• [ABOUT THIS EXERCISE]: Each line below that contains "pictures" should be counted. Give only the total.
-------- RECORDS FOR THE EXERCISE
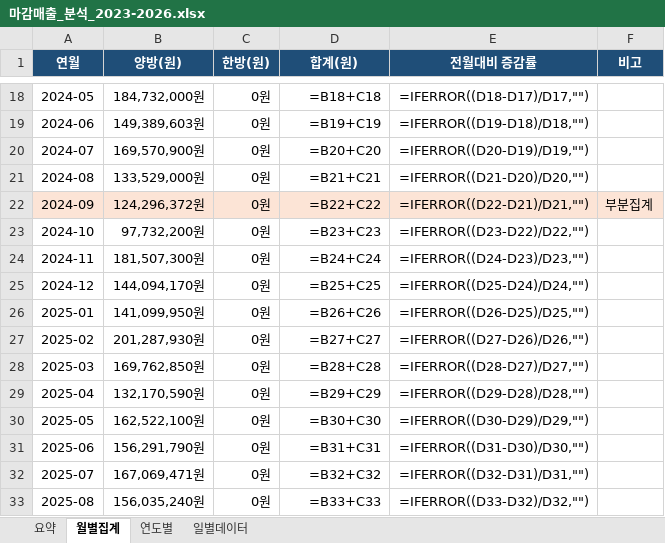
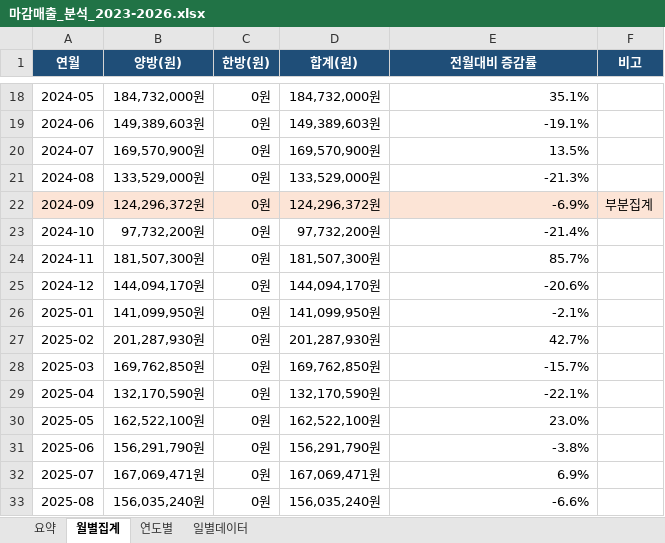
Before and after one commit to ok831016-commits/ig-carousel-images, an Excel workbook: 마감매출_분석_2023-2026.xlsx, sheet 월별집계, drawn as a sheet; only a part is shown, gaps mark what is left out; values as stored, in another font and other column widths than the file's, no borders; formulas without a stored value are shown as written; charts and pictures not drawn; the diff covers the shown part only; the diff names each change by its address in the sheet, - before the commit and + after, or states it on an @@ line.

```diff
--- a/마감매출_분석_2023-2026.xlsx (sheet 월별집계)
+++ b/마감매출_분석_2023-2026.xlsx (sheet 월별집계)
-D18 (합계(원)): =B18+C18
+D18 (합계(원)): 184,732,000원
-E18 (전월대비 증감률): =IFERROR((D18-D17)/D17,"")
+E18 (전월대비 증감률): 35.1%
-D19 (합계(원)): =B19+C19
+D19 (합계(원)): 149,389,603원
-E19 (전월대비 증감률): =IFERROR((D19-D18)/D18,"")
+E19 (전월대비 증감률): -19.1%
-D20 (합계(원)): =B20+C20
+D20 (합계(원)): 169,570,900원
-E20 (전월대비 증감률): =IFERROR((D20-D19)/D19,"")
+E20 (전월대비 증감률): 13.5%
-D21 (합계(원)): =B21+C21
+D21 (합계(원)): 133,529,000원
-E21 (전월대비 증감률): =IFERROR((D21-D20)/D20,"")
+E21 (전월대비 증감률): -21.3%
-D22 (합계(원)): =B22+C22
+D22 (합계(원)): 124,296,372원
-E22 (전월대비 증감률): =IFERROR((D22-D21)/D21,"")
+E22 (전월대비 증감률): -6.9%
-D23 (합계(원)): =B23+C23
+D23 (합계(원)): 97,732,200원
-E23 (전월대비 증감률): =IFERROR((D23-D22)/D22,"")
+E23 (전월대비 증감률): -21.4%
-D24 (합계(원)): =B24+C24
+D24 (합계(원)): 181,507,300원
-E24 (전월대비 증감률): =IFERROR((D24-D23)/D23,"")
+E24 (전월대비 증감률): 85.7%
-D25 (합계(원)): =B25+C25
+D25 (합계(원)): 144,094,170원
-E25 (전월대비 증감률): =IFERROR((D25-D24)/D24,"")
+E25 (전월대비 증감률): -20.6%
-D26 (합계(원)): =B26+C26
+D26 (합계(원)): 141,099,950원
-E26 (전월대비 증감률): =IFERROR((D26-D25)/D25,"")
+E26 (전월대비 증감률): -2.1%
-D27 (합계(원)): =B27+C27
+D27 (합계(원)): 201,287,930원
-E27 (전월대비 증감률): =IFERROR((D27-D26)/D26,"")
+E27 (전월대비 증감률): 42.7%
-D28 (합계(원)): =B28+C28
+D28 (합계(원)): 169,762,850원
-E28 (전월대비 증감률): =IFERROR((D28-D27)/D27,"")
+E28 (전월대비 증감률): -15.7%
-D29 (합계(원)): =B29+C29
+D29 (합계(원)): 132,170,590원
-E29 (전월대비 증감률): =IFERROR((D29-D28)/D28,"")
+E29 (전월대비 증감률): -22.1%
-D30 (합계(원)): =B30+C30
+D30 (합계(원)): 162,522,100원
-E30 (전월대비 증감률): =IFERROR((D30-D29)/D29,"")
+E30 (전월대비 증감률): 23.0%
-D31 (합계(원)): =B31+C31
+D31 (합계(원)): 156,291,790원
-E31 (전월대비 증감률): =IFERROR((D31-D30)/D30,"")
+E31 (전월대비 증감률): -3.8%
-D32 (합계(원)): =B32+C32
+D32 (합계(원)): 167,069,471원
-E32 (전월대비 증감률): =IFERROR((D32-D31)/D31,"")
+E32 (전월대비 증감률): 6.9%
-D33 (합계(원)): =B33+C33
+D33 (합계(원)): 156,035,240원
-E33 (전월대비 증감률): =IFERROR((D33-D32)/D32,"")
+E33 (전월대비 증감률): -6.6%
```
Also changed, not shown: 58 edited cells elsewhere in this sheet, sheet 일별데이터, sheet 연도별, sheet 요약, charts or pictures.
----------------
• [SOLUTION FOR THIS TASK]: 2